Yuletide Arts and Crafts Fair – “San Francisco de Assisi,” a relief carving by Ron and Doreen Martinez.

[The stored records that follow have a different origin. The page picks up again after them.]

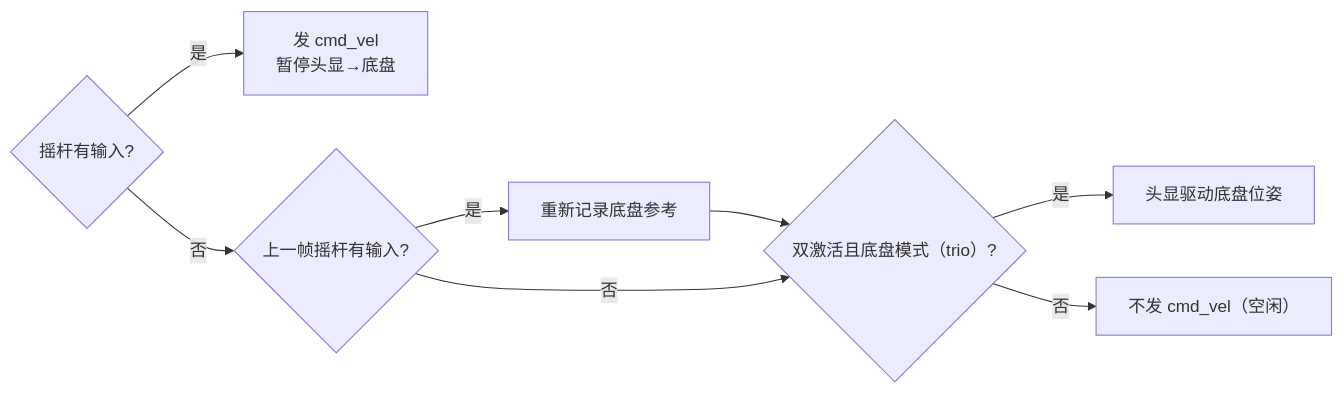
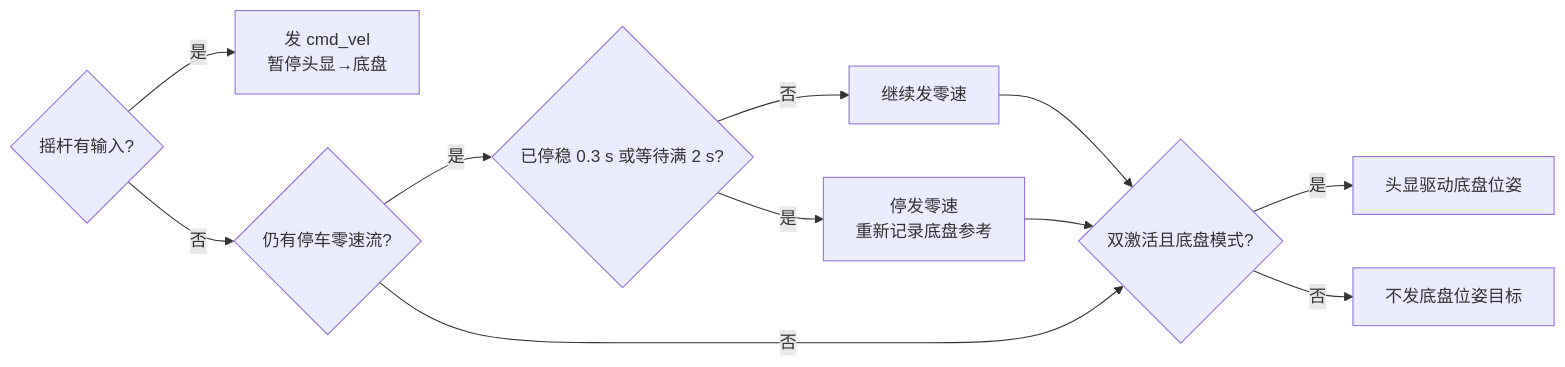
The fourth of 6 diagrams in lookie_teleop/docs/vr_teleop_dev_design.zh-CN.md (AgilexOpensource/lookie_ros), drawn with Mermaid before and after one commit. The commit also changed other lines of this file and 23 other files, not shown here.

````diff
--- a/lookie_teleop/docs/vr_teleop_dev_design.zh-CN.md
+++ b/lookie_teleop/docs/vr_teleop_dev_design.zh-CN.md
@@ -218,9 +219,11 @@
 ```mermaid
 flowchart LR
     S{摇杆有输入?} -- 是 --> J["发 cmd_vel<br/>暂停头显→底盘"]
-    S -- 否 --> W{上一帧摇杆有输入?}
-    W -- 是 --> R["重新记录底盘参考"] --> H
-    W -- 否 --> H{"双激活且底盘模式（trio）?"}
+    S -- 否 --> W{仍有停车零速流?}
+    W -- 是 --> Q{"已停稳 0.3 s 或等待满 2 s?"}
+    Q -- 否 --> V["继续发零速"] --> H
+    Q -- 是 --> R["停发零速<br/>重新记录底盘参考"] --> H
+    W -- 否 --> H{"双激活且底盘模式?"}
     H -- 是 --> P["头显驱动底盘位姿"]
-    H -- 否 --> Z["不发 cmd_vel（空闲）"]
+    H -- 否 --> Z["不发底盘位姿目标"]
 ```
````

There are many areas of Taos with little shops tucked here and there, but there are certain spots where you can find clusters of small businesses that makes wandering a pleasure.  THE PLAZA: the heart of town, with its proliferation of holiday lights and even a little music coming from speakers hidden in the trees offers a festive atmosphere. You can find jewelry, apparel, chocolates, candles, outdoor gear, fine art, and more. Wander over to the JOHN DUNN HOUSE SHOPS:  a charming walking mall with a wide variety of small shops on either side of your leisurely stroll through this historical compound. Find yarn, gemstones, leather, Mexican folk art, books and lots more. Walk all the way through John Dunn and find yourself on charming BENT STREET, which offers more fine art, kitchen goods, jewelry, pottery, chocolate, and apparel. Heading east up Bent Street, you end up on Paseo del Pueblo Norte, which has shops stretching in either direction. Head north on Paseo for fair trade goods, more yarn and books, outdoor gear, and Eastern-inspired home décor and gifts. Head south for Southwestern-inspired home décor and gifts, local pottery, and fine art. Once you find yourself back at the Plaza intersection, walk east down Kit Carson Road for the highest concentration of fine-art galleries in town. Find landscapes in oil, modern abstracts, glass sculpture, folk art, photography, and so much more. Make sure you walk several blocks down, as the shops keep going further than you might think.

Many of these clusters of shops and street locations will hold holiday events to encourage leisurely and festive shopping.
If you’re looking to find a wide variety of items in one place, then consider either the TAOS FOLK pop-up store or the YULETIDE ARTS AND CRAFTS FESTIVAL, both of which offer a staggering variety of hand-crafted items to fill out your gift list.

TAOS FOLK was first started in 2008 by Georgia Page and was taken over in 2013 by Cathleen Lambridis. It is a popup store, which means it only appears once (or maybe twice) a year, usually beginning the day after Thanksgiving and closing on Christmas Eve, and it features the work of local artists and craftspeople. Its home is in the Stables Gallery (part of the Taos Center for the Arts complex), which is transformed into a retail space for the holiday shopping season.

"Blue Cat Magnet" by Scott Randolph, Taos Folk

“Blue Cat Magnet” by Scott Randolph, Taos Folk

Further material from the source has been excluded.